**Data shown**
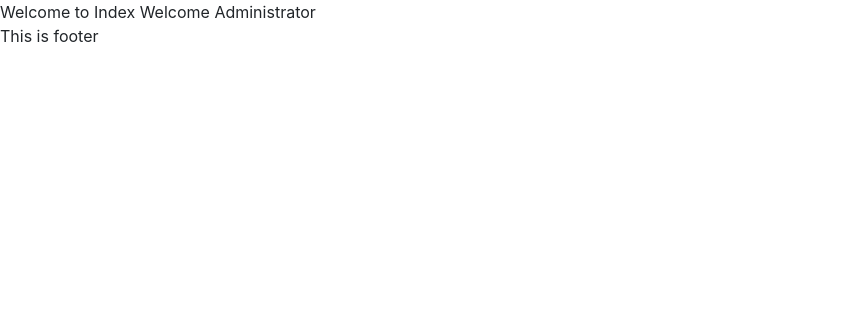
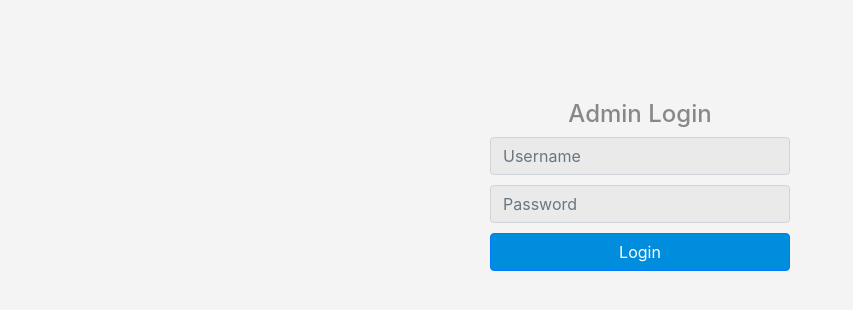
Before and after one commit to benfarice/my-eCommerce-Project, a PHP site: page / in a window 1280 px wide. Shown: the top 310 px of the page, without its empty margins (0-853 px from the left). Run offline with PHP 8.4, Linux system fonts and the light colour scheme.

Commit message:
Design the Login Form Page part 1

```diff
--- a/Admin/includes/templates/footer.php
+++ b/Admin/includes/templates/footer.php
@@ -1,5 +1,5 @@
 	<div class="footer">
-		This is footer
+		<!-- This is footer -->
 	</div>
 	<script type="text/javascript" src="<?php echo $js ?>jquery-3.3.1.min.js"></script>
 	<script type="text/javascript" src="<?php echo $js ?>bootstrap.min.js"></script>
--- a/Admin/index.php
+++ b/Admin/index.php
@@ -4,10 +4,18 @@
 	//include 'includes/languages/arabic.php';
 	include 'includes/languages/english.php';
 ?>
-	Welcome to Index
+	<!--Welcome to Index-->
 
+	<form class="login">
+		<h4 class="text-center">Admin Login</h4>
+		<input class="form-control" type="text" name="user" placeholder="Username" autocomplete="off" />
+		<input class="form-control" type="password" name="pass"
+		placeholder="Password"
+		autocomplete="new-password" />
+		<input class="btn btn-primary btn-block" type="submit" name="" value="Login">
+	</form>
 
 <?php
-	echo lang('Message').' '.lang('Admin');
+	//echo lang('Message').' '.lang('Admin');
 	include $tpl ."footer.php";
 ?>
--- a/Admin/layout/css/backend.css
+++ b/Admin/layout/css/backend.css
@@ -0,0 +1,24 @@
+/* Start Main Rulez */
+body{
+	background-color: #f4f4f4;
+}
+/* End Main Rulez */
+
+/* Start Login Form */
+.login{
+	width: 300px;
+	margin: 100px auto;
+}
+.login h4{
+	color: #888;
+}
+.login input{
+	margin-bottom: 10px;
+}
+.login .form-control{
+	background-color: #eaeaea;
+}
+.login .btn{
+	background-color: #008dde;
+}
+/* End Login Form */
--- a/Admin/layout/js/backend.js
+++ b/Admin/layout/js/backend.js
@@ -0,0 +1,5 @@
+$(function(){
+	'use strict';
+	// Hide Placeholder On Form Focus
+
+});
```
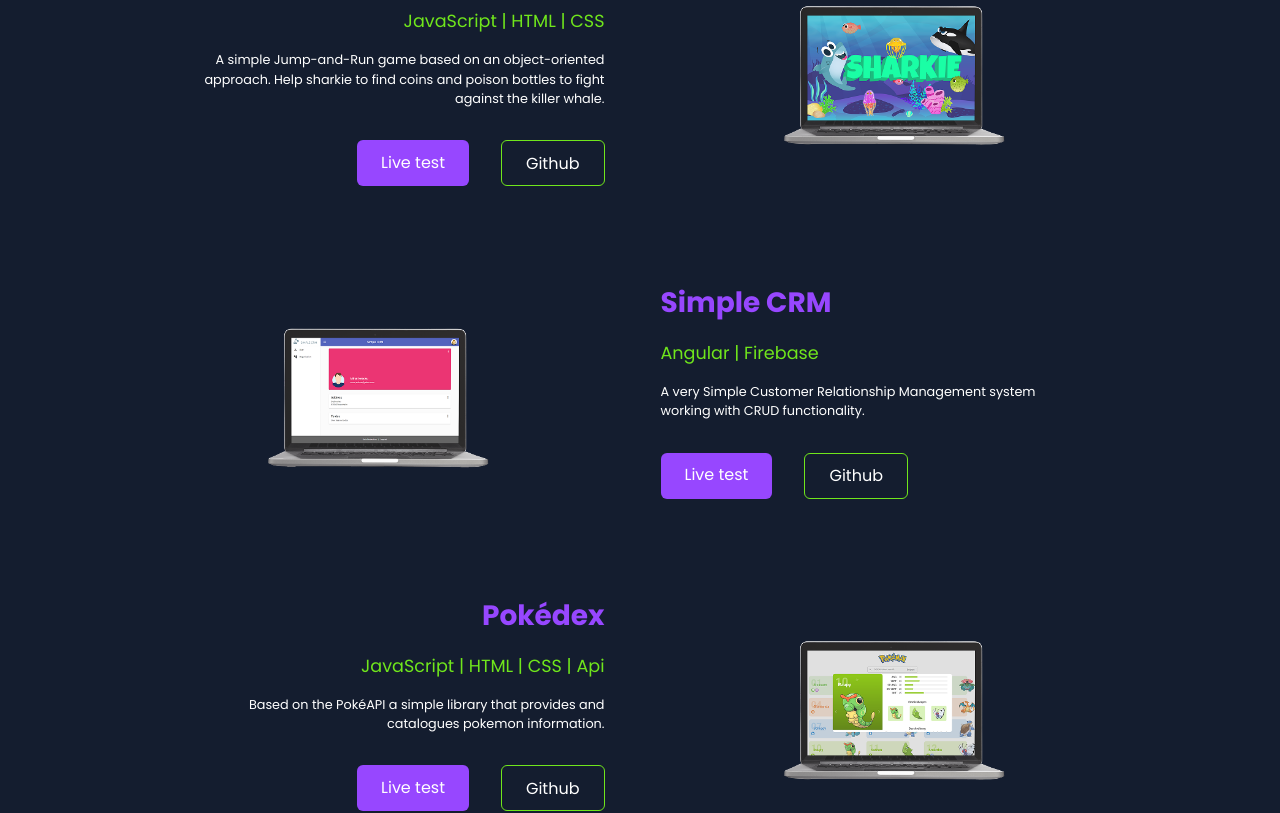
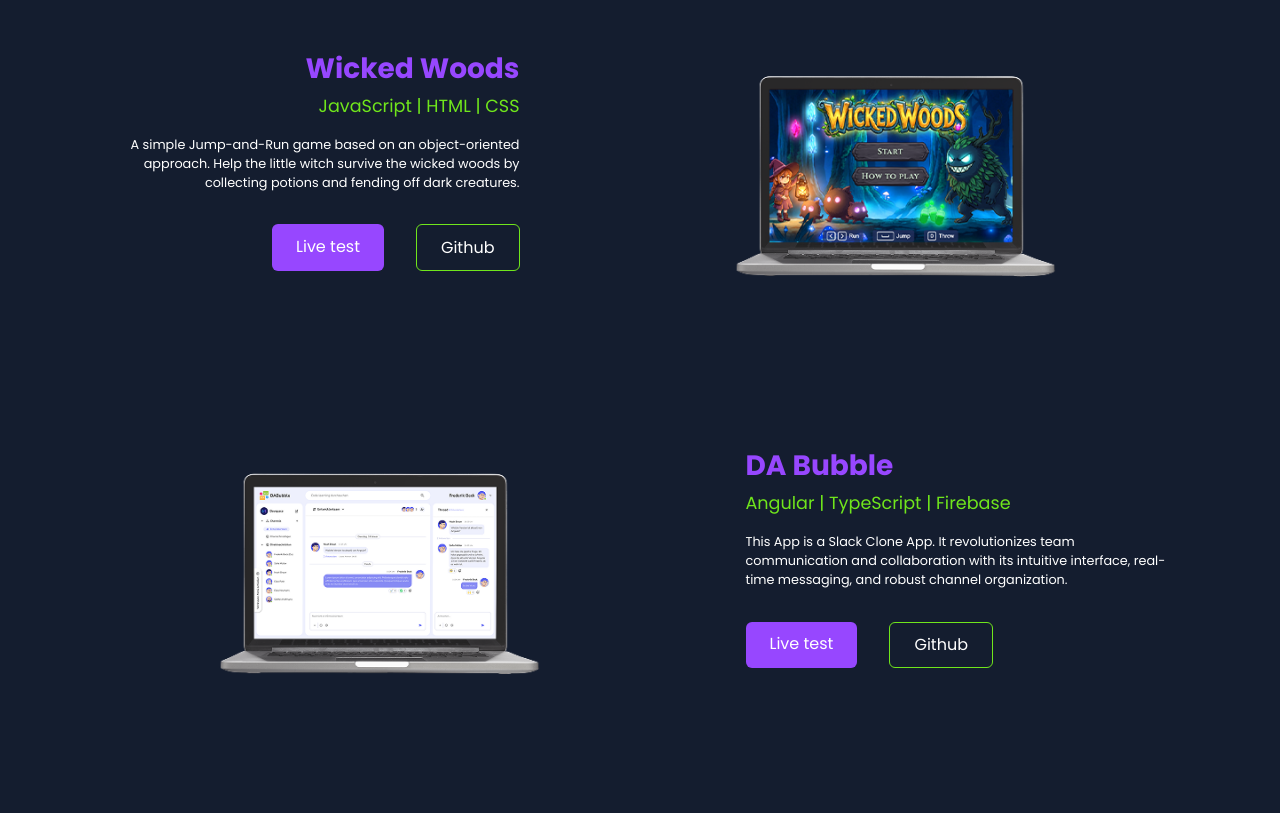
Before and after one commit to AlicaHaunstetter/Portfolio, an Angular app in the folder Portfolio/: page / in a window 1280 px wide. Shown: the part 2820-3633 px from the top of the page. Built offline with nearby package versions, Linux system fonts and the light colour scheme.

Commit message:
portfolio content and scss adjustments

```diff
--- a/Portfolio/src/app/components/portfolio/portfolio.html
+++ b/Portfolio/src/app/components/portfolio/portfolio.html
@@ -7,9 +7,7 @@
         <span class="portfolio__line"></span>
       </div>
 
-      <p>
-        Explore a selection of my work here - Interact with projects to see my skills in action.
-      </p>
+      <p>Check out some of my favorite builds—click around and see what I can do in action.</p>
     </div>
 
     <ul class="portfolio__projects">
--- a/Portfolio/src/app/components/portfolio/portfolio.scss
+++ b/Portfolio/src/app/components/portfolio/portfolio.scss
@@ -102,7 +102,7 @@
   }
 
   &__image {
-    width: 380px;
+    width: 550px;
     flex-shrink: 0;
   }
 
@@ -115,6 +115,7 @@
     h3 {
       color: var(--color-primary-2);
       font-size: 1.75rem;
+      line-height: 1rem;
       font-weight: 700;
       margin: 0 0 1rem;
     }
--- a/Portfolio/src/app/components/portfolio/portfolio.ts
+++ b/Portfolio/src/app/components/portfolio/portfolio.ts
@@ -27,29 +27,11 @@ export class Portfolio {
       githubUrl: '#',
     },
     {
-      name: 'Sharkie',
+      name: 'Wicked Woods',
       skills: ['JavaScript', 'HTML', 'CSS'],
       description:
-        'A simple Jump-and-Run game based on an object-oriented approach. Help sharkie to find coins and poison bottles to fight against the killer whale.',
-      image: '/img/SHARKIE.png',
-      liveUrl: '#',
-      githubUrl: '#',
-    },
-    {
-      name: 'Simple CRM',
-      skills: ['Angular', 'Firebase'],
-      description:
-        'A very Simple Customer Relationship Management system working with CRUD functionality.',
-      image: '/img/CRM.png',
-      liveUrl: '#',
-      githubUrl: '#',
-    },
-    {
-      name: 'Pokédex',
-      skills: ['JavaScript', 'HTML', 'CSS', 'Api'],
-      description:
-        'Based on the PokéAPI a simple library that provides and catalogues pokemon information.',
-      image: '/img/POKEDEX.png',
+        'A simple Jump-and-Run game based on an object-oriented approach. Help the little witch survive the wicked woods by collecting potions and fending off dark creatures.',
+      image: '/img/WICKEDWOODS.png',
       liveUrl: '#',
       githubUrl: '#',
     },
```
Also changed, not shown: Portfolio/public/img/WICKEDWOODS.png (added).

**The task**
Among the lines of the listing above, count those that include the string "name" and give that total alone.

**Worked solution**
7